Select from the data all lines with the word "topleft".

⟨

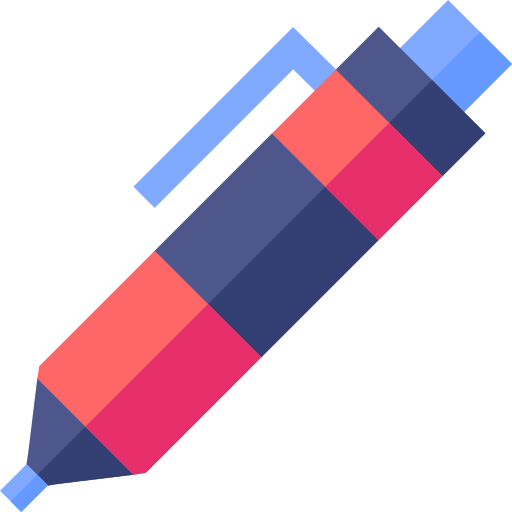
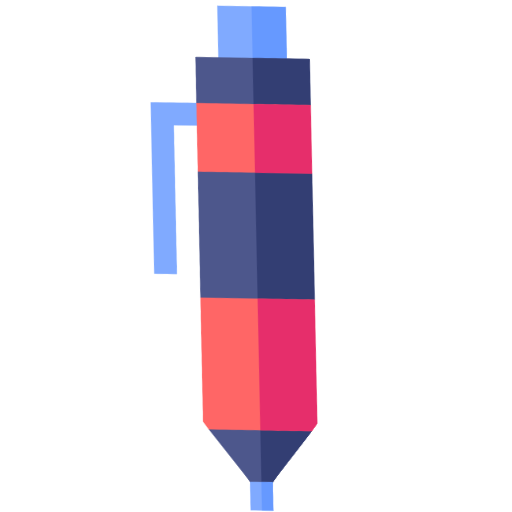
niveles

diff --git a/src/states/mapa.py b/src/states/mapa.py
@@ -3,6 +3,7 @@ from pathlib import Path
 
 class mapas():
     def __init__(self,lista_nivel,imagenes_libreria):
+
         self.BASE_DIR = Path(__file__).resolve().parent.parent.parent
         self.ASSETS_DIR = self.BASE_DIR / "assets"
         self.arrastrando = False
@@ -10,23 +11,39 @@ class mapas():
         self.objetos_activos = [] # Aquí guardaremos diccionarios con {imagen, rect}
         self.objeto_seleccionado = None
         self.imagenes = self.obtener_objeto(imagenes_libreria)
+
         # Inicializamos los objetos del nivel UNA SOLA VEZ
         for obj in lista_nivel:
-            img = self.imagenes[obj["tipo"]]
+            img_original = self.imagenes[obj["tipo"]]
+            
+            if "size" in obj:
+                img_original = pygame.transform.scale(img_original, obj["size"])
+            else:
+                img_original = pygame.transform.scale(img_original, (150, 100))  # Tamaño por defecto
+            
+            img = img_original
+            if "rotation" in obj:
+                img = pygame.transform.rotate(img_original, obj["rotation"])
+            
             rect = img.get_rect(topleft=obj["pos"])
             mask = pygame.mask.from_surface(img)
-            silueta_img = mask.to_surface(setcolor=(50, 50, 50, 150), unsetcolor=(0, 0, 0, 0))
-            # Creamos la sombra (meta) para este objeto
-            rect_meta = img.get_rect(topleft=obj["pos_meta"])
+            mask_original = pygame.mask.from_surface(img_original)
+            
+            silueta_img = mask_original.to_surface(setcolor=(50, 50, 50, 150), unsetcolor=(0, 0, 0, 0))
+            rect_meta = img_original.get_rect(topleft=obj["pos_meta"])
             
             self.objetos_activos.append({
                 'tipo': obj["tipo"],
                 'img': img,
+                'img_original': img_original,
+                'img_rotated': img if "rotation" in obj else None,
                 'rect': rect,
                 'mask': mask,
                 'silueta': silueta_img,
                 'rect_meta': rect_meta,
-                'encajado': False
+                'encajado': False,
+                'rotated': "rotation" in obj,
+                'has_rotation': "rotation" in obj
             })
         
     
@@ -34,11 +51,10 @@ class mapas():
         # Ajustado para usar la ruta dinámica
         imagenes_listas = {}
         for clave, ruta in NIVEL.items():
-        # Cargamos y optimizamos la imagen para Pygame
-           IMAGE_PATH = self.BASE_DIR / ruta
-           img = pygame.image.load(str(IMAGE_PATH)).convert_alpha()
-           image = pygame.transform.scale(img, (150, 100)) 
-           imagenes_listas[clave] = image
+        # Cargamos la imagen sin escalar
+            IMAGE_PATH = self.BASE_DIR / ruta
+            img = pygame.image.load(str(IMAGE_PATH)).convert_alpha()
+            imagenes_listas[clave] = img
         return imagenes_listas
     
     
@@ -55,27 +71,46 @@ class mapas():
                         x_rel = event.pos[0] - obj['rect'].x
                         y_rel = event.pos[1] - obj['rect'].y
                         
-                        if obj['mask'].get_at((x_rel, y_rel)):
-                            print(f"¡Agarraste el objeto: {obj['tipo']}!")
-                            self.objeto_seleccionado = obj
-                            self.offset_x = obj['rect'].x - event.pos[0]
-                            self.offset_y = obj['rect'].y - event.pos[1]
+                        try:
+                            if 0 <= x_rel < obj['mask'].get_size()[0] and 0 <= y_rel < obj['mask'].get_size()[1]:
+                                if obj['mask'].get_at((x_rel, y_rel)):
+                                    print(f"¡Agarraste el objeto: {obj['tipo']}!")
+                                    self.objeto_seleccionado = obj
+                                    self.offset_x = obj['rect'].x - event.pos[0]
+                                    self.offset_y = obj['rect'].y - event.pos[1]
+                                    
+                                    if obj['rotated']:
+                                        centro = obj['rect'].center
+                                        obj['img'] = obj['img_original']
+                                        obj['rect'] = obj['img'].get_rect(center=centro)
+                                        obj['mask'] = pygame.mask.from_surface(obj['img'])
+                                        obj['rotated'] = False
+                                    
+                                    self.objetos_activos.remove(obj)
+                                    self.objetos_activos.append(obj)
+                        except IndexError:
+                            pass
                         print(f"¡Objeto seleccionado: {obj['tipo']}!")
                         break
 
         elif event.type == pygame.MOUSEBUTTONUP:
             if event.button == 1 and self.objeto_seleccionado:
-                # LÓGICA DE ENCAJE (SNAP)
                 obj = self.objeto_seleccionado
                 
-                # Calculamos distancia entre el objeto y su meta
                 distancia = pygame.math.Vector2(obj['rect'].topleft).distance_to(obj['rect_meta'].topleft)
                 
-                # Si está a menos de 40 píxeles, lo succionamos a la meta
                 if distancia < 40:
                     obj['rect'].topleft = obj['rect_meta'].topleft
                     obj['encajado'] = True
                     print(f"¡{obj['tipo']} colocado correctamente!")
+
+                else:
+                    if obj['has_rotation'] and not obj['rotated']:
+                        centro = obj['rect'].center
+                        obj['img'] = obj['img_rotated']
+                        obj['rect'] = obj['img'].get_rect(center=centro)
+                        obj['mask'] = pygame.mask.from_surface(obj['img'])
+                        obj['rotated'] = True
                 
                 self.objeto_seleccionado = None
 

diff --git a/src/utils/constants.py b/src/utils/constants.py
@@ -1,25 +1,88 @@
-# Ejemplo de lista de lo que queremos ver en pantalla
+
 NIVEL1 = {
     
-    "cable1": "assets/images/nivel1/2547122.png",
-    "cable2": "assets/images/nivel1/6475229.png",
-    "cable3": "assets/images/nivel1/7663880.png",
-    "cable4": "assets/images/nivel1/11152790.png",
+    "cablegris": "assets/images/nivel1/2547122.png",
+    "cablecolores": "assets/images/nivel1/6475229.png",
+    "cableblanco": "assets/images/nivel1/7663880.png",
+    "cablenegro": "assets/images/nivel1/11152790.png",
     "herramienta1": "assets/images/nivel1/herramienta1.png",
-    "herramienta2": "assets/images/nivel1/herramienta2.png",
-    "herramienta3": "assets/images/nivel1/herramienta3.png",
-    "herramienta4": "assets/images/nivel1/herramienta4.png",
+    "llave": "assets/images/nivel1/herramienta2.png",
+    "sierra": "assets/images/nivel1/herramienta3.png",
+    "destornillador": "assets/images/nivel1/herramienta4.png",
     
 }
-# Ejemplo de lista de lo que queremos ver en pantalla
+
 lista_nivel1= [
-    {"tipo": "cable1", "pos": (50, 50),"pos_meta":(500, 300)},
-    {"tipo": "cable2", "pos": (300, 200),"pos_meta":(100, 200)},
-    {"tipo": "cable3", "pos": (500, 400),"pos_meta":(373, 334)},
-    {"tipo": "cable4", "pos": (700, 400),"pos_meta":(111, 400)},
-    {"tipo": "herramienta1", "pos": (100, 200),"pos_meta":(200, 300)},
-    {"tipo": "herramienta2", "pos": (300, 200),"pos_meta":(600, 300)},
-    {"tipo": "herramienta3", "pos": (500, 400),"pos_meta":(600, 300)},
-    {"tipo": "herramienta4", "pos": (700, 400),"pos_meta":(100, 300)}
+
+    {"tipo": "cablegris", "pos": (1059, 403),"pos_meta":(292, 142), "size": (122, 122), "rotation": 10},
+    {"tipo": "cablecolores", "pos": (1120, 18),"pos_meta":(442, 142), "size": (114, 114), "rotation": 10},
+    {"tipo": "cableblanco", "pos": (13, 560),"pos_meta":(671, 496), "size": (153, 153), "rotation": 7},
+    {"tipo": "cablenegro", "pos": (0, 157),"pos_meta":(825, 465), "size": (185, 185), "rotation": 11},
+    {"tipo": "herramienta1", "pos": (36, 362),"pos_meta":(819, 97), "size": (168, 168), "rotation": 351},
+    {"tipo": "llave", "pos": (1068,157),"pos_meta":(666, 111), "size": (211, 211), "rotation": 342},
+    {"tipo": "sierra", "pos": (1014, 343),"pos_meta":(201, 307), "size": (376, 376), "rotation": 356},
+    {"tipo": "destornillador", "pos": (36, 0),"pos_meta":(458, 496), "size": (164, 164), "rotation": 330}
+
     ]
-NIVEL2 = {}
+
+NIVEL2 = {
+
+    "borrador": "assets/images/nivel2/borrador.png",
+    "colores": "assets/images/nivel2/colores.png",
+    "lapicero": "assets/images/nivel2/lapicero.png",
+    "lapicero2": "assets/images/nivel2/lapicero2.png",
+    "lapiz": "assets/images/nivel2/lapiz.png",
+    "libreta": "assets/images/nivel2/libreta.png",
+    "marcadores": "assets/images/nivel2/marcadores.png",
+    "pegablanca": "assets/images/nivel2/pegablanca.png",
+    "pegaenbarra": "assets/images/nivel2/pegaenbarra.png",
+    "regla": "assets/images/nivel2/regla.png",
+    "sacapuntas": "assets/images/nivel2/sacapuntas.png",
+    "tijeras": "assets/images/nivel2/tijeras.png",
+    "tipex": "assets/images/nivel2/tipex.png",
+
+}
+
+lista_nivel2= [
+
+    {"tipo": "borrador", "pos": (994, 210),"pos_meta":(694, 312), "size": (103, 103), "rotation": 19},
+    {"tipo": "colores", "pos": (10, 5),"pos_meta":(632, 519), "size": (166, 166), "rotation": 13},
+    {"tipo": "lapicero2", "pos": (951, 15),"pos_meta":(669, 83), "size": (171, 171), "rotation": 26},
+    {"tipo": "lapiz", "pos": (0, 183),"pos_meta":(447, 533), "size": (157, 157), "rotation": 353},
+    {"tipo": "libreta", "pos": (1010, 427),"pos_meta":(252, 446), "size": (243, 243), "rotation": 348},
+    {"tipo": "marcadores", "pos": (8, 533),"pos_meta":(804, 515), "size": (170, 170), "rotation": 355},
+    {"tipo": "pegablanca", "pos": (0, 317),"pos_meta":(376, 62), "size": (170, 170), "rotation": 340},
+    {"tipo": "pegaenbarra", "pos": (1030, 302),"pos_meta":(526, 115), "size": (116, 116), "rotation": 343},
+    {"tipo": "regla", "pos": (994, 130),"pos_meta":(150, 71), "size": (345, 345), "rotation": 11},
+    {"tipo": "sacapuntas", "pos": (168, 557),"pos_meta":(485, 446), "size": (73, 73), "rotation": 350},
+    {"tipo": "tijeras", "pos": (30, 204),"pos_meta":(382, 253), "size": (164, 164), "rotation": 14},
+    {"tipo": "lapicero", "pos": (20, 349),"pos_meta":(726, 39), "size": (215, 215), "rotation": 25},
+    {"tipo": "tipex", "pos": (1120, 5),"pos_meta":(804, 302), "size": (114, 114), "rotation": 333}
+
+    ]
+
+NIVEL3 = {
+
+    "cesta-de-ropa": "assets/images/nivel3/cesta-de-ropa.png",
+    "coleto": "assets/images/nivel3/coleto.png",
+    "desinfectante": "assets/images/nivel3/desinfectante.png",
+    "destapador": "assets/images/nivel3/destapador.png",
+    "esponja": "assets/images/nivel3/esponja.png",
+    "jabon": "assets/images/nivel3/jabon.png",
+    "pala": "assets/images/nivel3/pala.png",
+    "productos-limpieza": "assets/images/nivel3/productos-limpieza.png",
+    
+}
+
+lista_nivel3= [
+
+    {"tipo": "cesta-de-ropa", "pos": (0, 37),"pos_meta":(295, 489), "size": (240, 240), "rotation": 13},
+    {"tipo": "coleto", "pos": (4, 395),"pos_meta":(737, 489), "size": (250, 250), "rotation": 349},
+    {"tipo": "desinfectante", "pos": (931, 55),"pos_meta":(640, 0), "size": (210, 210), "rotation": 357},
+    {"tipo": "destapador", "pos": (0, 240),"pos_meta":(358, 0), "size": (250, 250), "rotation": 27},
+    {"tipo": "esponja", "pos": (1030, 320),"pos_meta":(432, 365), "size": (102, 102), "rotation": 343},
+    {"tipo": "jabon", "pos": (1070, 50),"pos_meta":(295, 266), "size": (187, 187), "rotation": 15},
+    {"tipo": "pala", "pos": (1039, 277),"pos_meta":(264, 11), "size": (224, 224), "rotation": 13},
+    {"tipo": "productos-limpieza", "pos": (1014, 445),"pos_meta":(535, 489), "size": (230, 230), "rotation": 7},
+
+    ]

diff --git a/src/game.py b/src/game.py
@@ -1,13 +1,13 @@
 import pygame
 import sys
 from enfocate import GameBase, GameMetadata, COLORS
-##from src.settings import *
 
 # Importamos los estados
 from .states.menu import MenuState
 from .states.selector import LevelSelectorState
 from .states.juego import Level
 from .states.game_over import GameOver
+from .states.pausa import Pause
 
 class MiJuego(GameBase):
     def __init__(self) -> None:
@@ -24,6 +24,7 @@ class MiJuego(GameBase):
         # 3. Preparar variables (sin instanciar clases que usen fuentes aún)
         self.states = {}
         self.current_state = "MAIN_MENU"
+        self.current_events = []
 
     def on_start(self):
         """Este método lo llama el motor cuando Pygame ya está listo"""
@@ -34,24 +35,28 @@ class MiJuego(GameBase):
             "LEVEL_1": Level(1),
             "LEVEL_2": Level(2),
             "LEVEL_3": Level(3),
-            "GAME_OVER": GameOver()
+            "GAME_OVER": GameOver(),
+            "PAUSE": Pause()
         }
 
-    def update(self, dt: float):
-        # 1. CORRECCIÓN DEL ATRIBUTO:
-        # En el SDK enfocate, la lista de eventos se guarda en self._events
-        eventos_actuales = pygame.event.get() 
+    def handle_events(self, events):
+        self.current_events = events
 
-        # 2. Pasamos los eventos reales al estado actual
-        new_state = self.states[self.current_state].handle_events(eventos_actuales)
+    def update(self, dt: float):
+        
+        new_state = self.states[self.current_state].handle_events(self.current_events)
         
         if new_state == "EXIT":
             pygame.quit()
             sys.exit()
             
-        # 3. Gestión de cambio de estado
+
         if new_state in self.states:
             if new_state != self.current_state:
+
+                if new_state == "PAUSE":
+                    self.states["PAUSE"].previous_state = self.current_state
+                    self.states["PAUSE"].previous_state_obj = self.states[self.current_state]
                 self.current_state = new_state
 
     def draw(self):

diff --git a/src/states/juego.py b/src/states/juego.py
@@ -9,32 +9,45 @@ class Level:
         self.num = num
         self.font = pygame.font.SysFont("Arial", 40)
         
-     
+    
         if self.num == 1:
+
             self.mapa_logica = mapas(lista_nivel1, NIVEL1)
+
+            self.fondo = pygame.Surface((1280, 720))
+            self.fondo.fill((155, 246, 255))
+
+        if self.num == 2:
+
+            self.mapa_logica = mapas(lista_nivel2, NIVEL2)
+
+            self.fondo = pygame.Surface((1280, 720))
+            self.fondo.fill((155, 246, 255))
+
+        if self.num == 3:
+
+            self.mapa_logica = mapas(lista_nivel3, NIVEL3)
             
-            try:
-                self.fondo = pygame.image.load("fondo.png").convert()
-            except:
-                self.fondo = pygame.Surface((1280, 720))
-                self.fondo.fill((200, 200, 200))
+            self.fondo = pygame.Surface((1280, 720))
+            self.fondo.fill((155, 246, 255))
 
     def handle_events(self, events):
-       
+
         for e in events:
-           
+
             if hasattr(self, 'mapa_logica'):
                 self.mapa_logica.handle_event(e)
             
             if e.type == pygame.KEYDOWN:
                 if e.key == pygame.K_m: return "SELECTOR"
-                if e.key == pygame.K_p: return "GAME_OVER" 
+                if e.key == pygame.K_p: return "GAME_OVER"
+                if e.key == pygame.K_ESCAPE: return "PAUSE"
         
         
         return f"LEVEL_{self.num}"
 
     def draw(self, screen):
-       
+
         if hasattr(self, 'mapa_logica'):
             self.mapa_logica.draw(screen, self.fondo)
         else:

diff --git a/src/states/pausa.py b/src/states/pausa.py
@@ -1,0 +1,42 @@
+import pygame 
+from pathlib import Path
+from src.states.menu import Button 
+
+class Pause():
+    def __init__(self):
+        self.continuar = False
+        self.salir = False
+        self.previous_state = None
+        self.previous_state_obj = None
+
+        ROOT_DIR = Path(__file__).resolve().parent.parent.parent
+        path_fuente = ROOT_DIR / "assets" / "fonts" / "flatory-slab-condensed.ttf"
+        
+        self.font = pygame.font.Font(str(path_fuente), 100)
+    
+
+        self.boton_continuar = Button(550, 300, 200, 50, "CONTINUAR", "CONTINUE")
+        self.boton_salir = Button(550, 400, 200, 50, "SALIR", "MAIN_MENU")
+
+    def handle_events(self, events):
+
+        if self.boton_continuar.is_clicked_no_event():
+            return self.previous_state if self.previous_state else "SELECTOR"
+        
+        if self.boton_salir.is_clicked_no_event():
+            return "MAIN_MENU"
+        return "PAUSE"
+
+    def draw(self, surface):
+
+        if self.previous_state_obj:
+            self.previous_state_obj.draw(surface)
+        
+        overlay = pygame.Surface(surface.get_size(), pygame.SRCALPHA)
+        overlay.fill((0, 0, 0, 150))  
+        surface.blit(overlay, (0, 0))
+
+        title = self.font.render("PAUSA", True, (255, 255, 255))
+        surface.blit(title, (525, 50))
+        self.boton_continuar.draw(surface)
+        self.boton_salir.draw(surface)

⟩

● Result of this exercise:
             rect = img.get_rect(topleft=obj["pos"])
-            rect_meta = img.get_rect(topleft=obj["pos_meta"])
+            rect_meta = img_original.get_rect(topleft=obj["pos_meta"])
                 distancia = pygame.math.Vector2(obj['rect'].topleft).distance_to(obj['rect_meta'].topleft)
                     obj['rect'].topleft = obj['rect_meta'].topleft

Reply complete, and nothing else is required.